Sam got that she wanted privacy for this reunion, and he should have left the area.

But f**k that. He didn’t get off the boat, but instead busied himself with the ropes, an ear cocked to the conversation behind him.

That was the thing about water. Sound carried. Voices carried. From the middle of the harbor on a still day, he’d once heard a conversation between two illicit lovers in a cove, clear as a bell.

“How did you find me?” Becca asked.

“Remember how you made me upload that Find Your Friends app so you could always see where I was?” he asked. “That thing goes both ways.”

Becca stared at him. “So all this time I thought I was free, you knew exactly where I was. Why are you here, Jase?”

“Maybe I missed you,” he said.

Becca stared into her brother’s face, looking like she didn’t buy that excuse one bit. “Your eyes aren’t yours,” she finally said.

“What the hell does that mean?” Jase asked.

Becca stared at him for another beat, then took a step back, her voice shaky. “Damn you, Jase. You promised.”

At this, Jase shoved his hands into his pockets and hunched his shoulders, staring out on the water, mouth grim. “Yeah, well, you know I’ve never been good at keeping promises.”

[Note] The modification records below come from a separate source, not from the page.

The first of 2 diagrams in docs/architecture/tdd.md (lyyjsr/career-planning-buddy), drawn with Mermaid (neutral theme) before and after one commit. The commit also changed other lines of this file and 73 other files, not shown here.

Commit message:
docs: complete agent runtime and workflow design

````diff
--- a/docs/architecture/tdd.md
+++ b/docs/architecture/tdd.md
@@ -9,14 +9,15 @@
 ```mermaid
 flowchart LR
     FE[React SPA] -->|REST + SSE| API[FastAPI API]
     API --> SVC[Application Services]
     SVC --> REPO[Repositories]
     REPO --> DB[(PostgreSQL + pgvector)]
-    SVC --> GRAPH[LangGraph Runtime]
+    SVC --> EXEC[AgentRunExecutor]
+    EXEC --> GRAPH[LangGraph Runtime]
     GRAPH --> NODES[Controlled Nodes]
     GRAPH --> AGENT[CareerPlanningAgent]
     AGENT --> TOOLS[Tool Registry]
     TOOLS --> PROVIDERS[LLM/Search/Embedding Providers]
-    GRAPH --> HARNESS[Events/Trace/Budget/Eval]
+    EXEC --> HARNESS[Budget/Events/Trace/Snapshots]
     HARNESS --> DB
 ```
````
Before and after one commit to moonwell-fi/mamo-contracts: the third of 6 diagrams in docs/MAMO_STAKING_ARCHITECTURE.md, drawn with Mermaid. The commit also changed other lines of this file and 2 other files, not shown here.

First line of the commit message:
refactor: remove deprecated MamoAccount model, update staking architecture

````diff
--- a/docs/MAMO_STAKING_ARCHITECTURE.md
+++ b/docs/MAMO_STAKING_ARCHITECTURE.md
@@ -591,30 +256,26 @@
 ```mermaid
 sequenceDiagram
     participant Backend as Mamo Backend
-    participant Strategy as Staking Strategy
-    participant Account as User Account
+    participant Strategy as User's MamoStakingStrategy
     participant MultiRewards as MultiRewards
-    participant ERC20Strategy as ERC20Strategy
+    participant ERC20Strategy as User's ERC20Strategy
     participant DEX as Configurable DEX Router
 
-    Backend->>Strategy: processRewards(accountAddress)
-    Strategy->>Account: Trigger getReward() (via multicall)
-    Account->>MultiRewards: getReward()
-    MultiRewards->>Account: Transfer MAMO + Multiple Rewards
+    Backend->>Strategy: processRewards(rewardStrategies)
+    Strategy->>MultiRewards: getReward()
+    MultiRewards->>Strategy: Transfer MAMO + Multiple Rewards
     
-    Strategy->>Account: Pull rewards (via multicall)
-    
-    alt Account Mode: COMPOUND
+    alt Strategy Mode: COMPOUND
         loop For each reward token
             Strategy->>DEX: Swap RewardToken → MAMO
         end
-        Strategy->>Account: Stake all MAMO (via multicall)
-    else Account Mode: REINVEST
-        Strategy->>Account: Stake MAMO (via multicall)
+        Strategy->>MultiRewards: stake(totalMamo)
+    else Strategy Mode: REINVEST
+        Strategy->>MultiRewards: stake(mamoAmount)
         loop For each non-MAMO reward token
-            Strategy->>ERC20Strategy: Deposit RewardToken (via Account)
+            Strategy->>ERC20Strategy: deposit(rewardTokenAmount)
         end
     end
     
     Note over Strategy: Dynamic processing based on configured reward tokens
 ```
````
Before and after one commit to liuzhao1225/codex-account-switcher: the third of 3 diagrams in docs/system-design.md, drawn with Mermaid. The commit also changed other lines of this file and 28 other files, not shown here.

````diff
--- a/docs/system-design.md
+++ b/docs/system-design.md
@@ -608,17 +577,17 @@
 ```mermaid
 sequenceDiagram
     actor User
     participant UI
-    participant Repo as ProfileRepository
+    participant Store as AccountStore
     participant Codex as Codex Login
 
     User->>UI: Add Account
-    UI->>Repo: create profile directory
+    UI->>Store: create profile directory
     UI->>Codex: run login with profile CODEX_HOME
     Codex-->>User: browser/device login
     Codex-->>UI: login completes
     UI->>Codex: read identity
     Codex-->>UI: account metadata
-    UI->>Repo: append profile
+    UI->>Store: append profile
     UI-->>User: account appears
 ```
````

She made a sound of disbelief. “So that’s it, your whole explanation?” she asked. “You’re not good at promises, so that frees you up to not keep them? For God’s sake, Jase, grow up!”

Sam couldn’t help but think of his dad. Becca had been nothing but accepting of his dad. It told him there was much more to this story.

Jase closed his eyes, like looking at her was too painful. “I’ve never been as strong as you,” he said. “You expecting different from me is like . . . believing in Santa Claus until sixth grade.”

Becca let out a mirthless laugh. “I didn’t believe in Santa that long,” she said. “I only pretended—for you.”

Jase’s gaze snapped to Becca’s.

“Yeah,” she said. “You wanted to believe so bad, I kept up the pretense. For you. You idiot.” She gave him a shove that might have landed him in the water if he hadn’t been on his toes.

“Jesus, Bex.”

“You promised me,” she said fiercely with another shove. “You promised me you could do this, get through rehab, stay clean. You wanted a life, you said, your own life. You weren’t going to need me, lean on me; you were going to do this on your own.”

“And you said you were drowning from trying to save me,” Jase snapped, just as fiercely. “You said you couldn’t breathe. Christ, Bex, what was I supposed to do with that?”

“So you lied to me?”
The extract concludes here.